## Data section

--- START ---

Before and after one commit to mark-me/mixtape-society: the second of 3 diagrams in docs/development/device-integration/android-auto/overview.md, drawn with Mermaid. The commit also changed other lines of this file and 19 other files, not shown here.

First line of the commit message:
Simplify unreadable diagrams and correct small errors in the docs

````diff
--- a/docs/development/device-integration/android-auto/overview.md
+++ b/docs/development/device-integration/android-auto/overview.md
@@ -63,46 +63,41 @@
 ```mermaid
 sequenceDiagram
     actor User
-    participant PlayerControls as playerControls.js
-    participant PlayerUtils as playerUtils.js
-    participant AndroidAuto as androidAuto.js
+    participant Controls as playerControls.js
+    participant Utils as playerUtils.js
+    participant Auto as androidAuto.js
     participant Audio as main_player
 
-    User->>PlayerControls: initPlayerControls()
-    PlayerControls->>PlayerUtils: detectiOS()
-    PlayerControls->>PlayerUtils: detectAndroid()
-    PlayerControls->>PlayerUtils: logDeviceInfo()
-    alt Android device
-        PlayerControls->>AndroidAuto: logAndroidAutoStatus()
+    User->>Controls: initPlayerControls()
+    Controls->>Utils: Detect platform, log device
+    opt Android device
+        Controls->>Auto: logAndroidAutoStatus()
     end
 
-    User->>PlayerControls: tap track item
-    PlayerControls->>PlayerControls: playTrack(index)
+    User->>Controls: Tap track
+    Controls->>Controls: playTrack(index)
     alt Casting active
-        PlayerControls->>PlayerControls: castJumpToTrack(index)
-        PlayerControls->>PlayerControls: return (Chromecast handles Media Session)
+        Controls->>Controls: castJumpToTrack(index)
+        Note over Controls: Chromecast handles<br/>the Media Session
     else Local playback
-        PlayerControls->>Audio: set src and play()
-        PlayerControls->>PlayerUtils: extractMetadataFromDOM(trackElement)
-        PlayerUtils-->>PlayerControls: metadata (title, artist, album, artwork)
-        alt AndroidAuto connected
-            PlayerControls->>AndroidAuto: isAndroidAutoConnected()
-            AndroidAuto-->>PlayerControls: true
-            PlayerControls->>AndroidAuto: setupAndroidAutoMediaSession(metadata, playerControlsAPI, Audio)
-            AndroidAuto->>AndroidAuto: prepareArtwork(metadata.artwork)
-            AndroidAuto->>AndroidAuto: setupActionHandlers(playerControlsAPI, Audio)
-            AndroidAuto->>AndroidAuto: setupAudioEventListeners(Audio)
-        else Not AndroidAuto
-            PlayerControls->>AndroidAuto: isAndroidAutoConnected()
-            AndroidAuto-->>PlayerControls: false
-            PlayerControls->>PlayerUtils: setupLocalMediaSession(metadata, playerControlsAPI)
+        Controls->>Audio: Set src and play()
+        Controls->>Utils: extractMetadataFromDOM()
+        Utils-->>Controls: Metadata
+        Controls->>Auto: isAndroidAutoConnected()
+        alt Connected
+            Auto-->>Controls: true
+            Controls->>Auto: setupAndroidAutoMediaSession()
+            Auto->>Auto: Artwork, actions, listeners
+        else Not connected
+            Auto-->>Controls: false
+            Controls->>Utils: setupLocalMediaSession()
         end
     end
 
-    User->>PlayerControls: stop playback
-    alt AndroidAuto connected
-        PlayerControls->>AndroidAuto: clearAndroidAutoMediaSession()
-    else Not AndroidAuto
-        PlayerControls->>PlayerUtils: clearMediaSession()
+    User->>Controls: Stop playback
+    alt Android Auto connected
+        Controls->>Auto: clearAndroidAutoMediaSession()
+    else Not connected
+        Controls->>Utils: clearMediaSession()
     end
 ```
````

--- END ---

Which of the lines in the material above contain "overview"? Copy each one out.

## Written response
Before and after one commit to mark-me/mixtape-society: the second of 3 diagrams in docs/development/device-integration/android-auto/overview.md, drawn with Mermaid. The commit also changed other lines of this file and 19 other files, not shown here.
--- a/docs/development/device-integration/android-auto/overview.md
+++ b/docs/development/device-integration/android-auto/overview.md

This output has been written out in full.